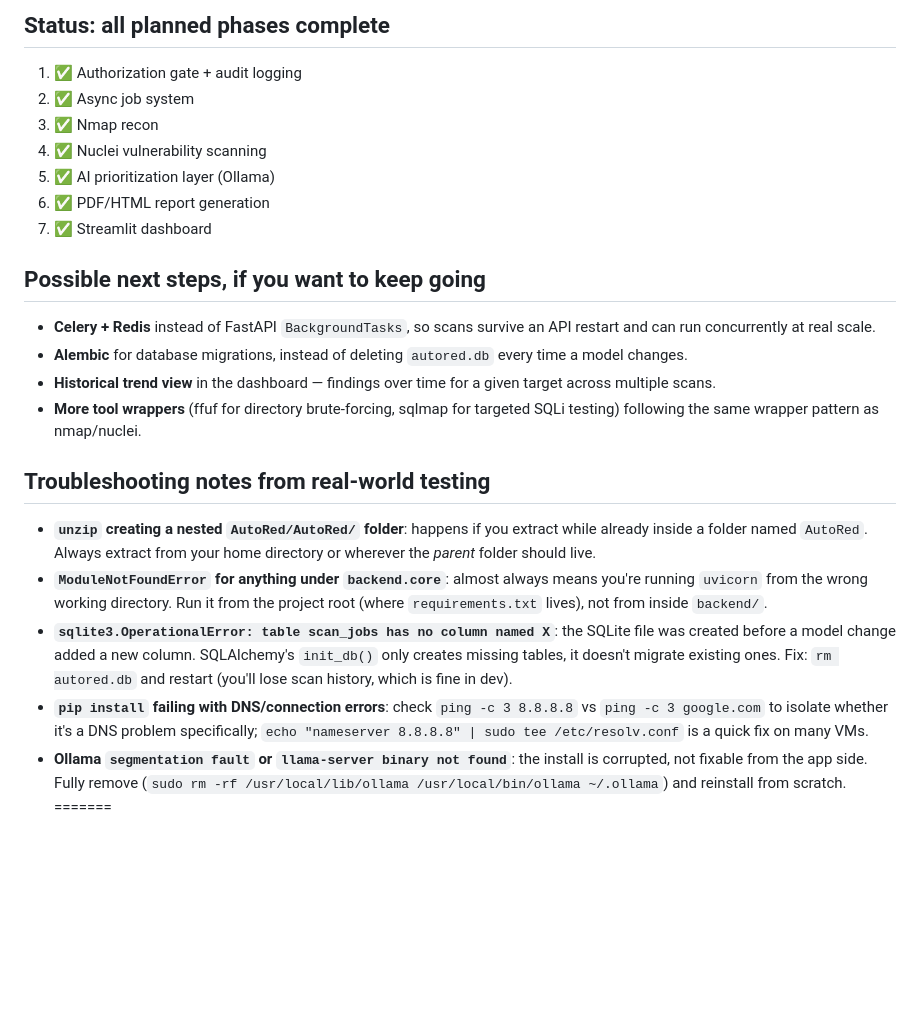
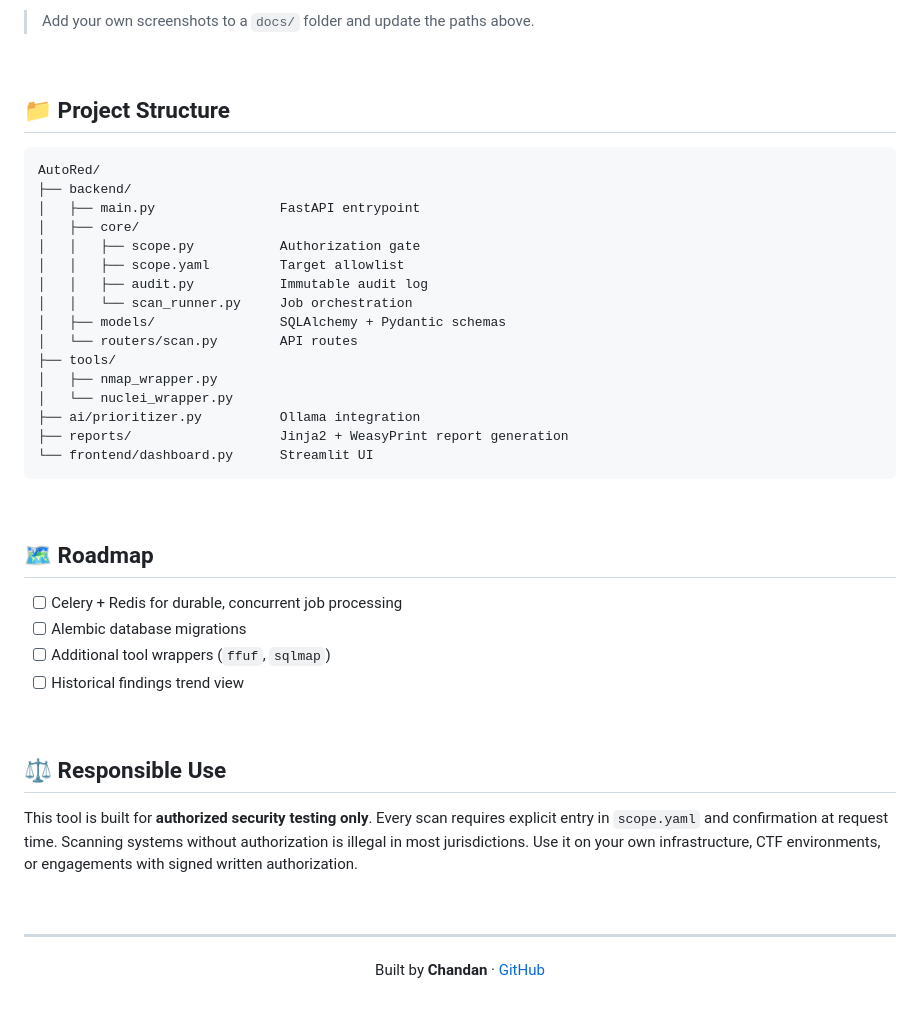
Before and after one commit to chandanr7711/AUTO-RED, a Markdown page: README.md, the part around one of its changes. Drawn GitHub-style; blank space fills up the shorter version.

````diff
--- a/README.md
+++ b/README.md
@@ -130,47 +192,50 @@ PDF — no curl required.
 
-## Status: all planned phases complete
+> Add your own screenshots to a `docs/` folder and update the paths above.
 
-1. ✅ Authorization gate + audit logging
-2. ✅ Async job system
-3. ✅ Nmap recon
-4. ✅ Nuclei vulnerability scanning
-5. ✅ AI prioritization layer (Ollama)
-6. ✅ PDF/HTML report generation
-7. ✅ Streamlit dashboard
+<br/>
 
-## Possible next steps, if you want to keep going
+## 📁 Project Structure
 
-- **Celery + Redis** instead of FastAPI `BackgroundTasks`, so scans
-  survive an API restart and can run concurrently at real scale.
-- **Alembic** for database migrations, instead of deleting
-  `autored.db` every time a model changes.
-- **Historical trend view** in the dashboard — findings over time for
-  a given target across multiple scans.
-- **More tool wrappers** (ffuf for directory brute-forcing, sqlmap for
-  targeted SQLi testing) following the same wrapper pattern as
-  nmap/nuclei.
+```
+AutoRed/
+├── backend/
+│   ├── main.py                FastAPI entrypoint
+│   ├── core/
+│   │   ├── scope.py           Authorization gate
+│   │   ├── scope.yaml         Target allowlist
+│   │   ├── audit.py           Immutable audit log
+│   │   └── scan_runner.py     Job orchestration
+│   ├── models/                SQLAlchemy + Pydantic schemas
+│   └── routers/scan.py        API routes
+├── tools/
+│   ├── nmap_wrapper.py
+│   └── nuclei_wrapper.py
+├── ai/prioritizer.py          Ollama integration
+├── reports/                   Jinja2 + WeasyPrint report generation
+└── frontend/dashboard.py      Streamlit UI
+```
 
-## Troubleshooting notes from real-world testing
+<br/>
 
-- **`unzip` creating a nested `AutoRed/AutoRed/` folder**: happens if
-  you extract while already inside a folder named `AutoRed`. Always
-  extract from your home directory or wherever the *parent* folder
-  should live.
-- **`ModuleNotFoundError` for anything under `backend.core`**: almost
-  always means you're running `uvicorn` from the wrong working
-  directory. Run it from the project root (where `requirements.txt`
-  lives), not from inside `backend/`.
-- **`sqlite3.OperationalError: table scan_jobs has no column named X`**:
-  the SQLite file was created before a model change added a new
-  column. SQLAlchemy's `init_db()` only creates missing tables, it
-  doesn't migrate existing ones. Fix: `rm autored.db` and restart
-  (you'll lose scan history, which is fine in dev).
-- **`pip install` failing with DNS/connection errors**: check
-  `ping -c 3 8.8.8.8` vs `ping -c 3 google.com` to isolate whether
-  it's a DNS problem specifically; `echo "nameserver 8.8.8.8" | sudo
-  tee /etc/resolv.conf` is a quick fix on many VMs.
-- **Ollama `segmentation fault` or `llama-server binary not found`**:
-  the install is corrupted, not fixable from the app side. Fully
-  remove (`sudo rm -rf /usr/local/lib/ollama /usr/local/bin/ollama
-  ~/.ollama`) and reinstall from scratch.
-=======
+## 🗺️ Roadmap
+
+- [ ] Celery + Redis for durable, concurrent job processing
+- [ ] Alembic database migrations
+- [ ] Additional tool wrappers (`ffuf`, `sqlmap`)
+- [ ] Historical findings trend view
+
+<br/>
+
+## ⚖️ Responsible Use
+
+This tool is built for **authorized security testing only**. Every scan requires explicit entry in `scope.yaml` and confirmation at request time. Scanning systems without authorization is illegal in most jurisdictions. Use it on your own infrastructure, CTF environments, or engagements with signed written authorization.
+
+<br/>
+
+---
+
+<div align="center">
+
+Built by **Chandan** · [GitHub](https://github.com/chandanr7711)
+
+</div>
````
Also changed, not shown: other parts of README.md (+158 -96 lines).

◆ **WHAT IS BEING ASKED**
Retype all the material word for word while skipping any picture it contains.

◆ **RESPONSE BOX**
Before and after one commit to chandanr7711/AUTO-RED, a Markdown page: README.md, the part around one of its changes. Drawn GitHub-style; blank space fills up the shorter version.

````diff
--- a/README.md
+++ b/README.md
@@ -130,47 +192,50 @@ PDF — no curl required.
 
-## Status: all planned phases complete
+> Add your own screenshots to a `docs/` folder and update the paths above.
 
-1. ✅ Authorization gate + audit logging
-2. ✅ Async job system
-3. ✅ Nmap recon
-4. ✅ Nuclei vulnerability scanning
-5. ✅ AI prioritization layer (Ollama)
-6. ✅ PDF/HTML report generation
-7. ✅ Streamlit dashboard
+<br/>
 
-## Possible next steps, if you want to keep going
+## 📁 Project Structure
 
-- **Celery + Redis** instead of FastAPI `BackgroundTasks`, so scans
-  survive an API restart and can run concurrently at real scale.
-- **Alembic** for database migrations, instead of deleting
-  `autored.db` every time a model changes.
-- **Historical trend view** in the dashboard — findings over time for
-  a given target across multiple scans.
-- **More tool wrappers** (ffuf for directory brute-forcing, sqlmap for
-  targeted SQLi testing) following the same wrapper pattern as
-  nmap/nuclei.
+```
+AutoRed/
+├── backend/
+│   ├── main.py                FastAPI entrypoint
+│   ├── core/
+│   │   ├── scope.py           Authorization gate
+│   │   ├── scope.yaml         Target allowlist
+│   │   ├── audit.py           Immutable audit log
+│   │   └── scan_runner.py     Job orchestration
+│   ├── models/                SQLAlchemy + Pydantic schemas
+│   └── routers/scan.py        API routes
+├── tools/
+│   ├── nmap_wrapper.py
+│   └── nuclei_wrapper.py
+├── ai/prioritizer.py          Ollama integration
+├── reports/                   Jinja2 + WeasyPrint report generation
+└── frontend/dashboard.py      Streamlit UI
+```
 
-## Troubleshooting notes from real-world testing
+<br/>
 
-- **`unzip` creating a nested `AutoRed/AutoRed/` folder**: happens if
-  you extract while already inside a folder named `AutoRed`. Always
-  extract from your home directory or wherever the *parent* folder
-  should live.
-- **`ModuleNotFoundError` for anything under `backend.core`**: almost
-  always means you're running `uvicorn` from the wrong working
-  directory. Run it from the project root (where `requirements.txt`
-  lives), not from inside `backend/`.
-- **`sqlite3.OperationalError: table scan_jobs has no column named X`**:
-  the SQLite file was created before a model change added a new
-  column. SQLAlchemy's `init_db()` only creates missing tables, it
-  doesn't migrate existing ones. Fix: `rm autored.db` and restart
-  (you'll lose scan history, which is fine in dev).
-- **`pip install` failing with DNS/connection errors**: check
-  `ping -c 3 8.8.8.8` vs `ping -c 3 google.com` to isolate whether
-  it's a DNS problem specifically; `echo "nameserver 8.8.8.8" | sudo
-  tee /etc/resolv.conf` is a quick fix on many VMs.
-- **Ollama `segmentation fault` or `llama-server binary not found`**:
-  the install is corrupted, not fixable from the app side. Fully
-  remove (`sudo rm -rf /usr/local/lib/ollama /usr/local/bin/ollama
-  ~/.ollama`) and reinstall from scratch.
-=======
+## 🗺️ Roadmap
+
+- [ ] Celery + Redis for durable, concurrent job processing
+- [ ] Alembic database migrations
+- [ ] Additional tool wrappers (`ffuf`, `sqlmap`)
+- [ ] Historical findings trend view
+
+<br/>
+
+## ⚖️ Responsible Use
+
+This tool is built for **authorized security testing only**. Every scan requires explicit entry in `scope.yaml` and confirmation at request time. Scanning systems without authorization is illegal in most jurisdictions. Use it on your own infrastructure, CTF environments, or engagements with signed written authorization.
+
+<br/>
+
+---
+
+<div align="center">
+
+Built by **Chandan** · [GitHub](https://github.com/chandanr7711)
+
+</div>
````
Also changed, not shown: other parts of README.md (+158 -96 lines).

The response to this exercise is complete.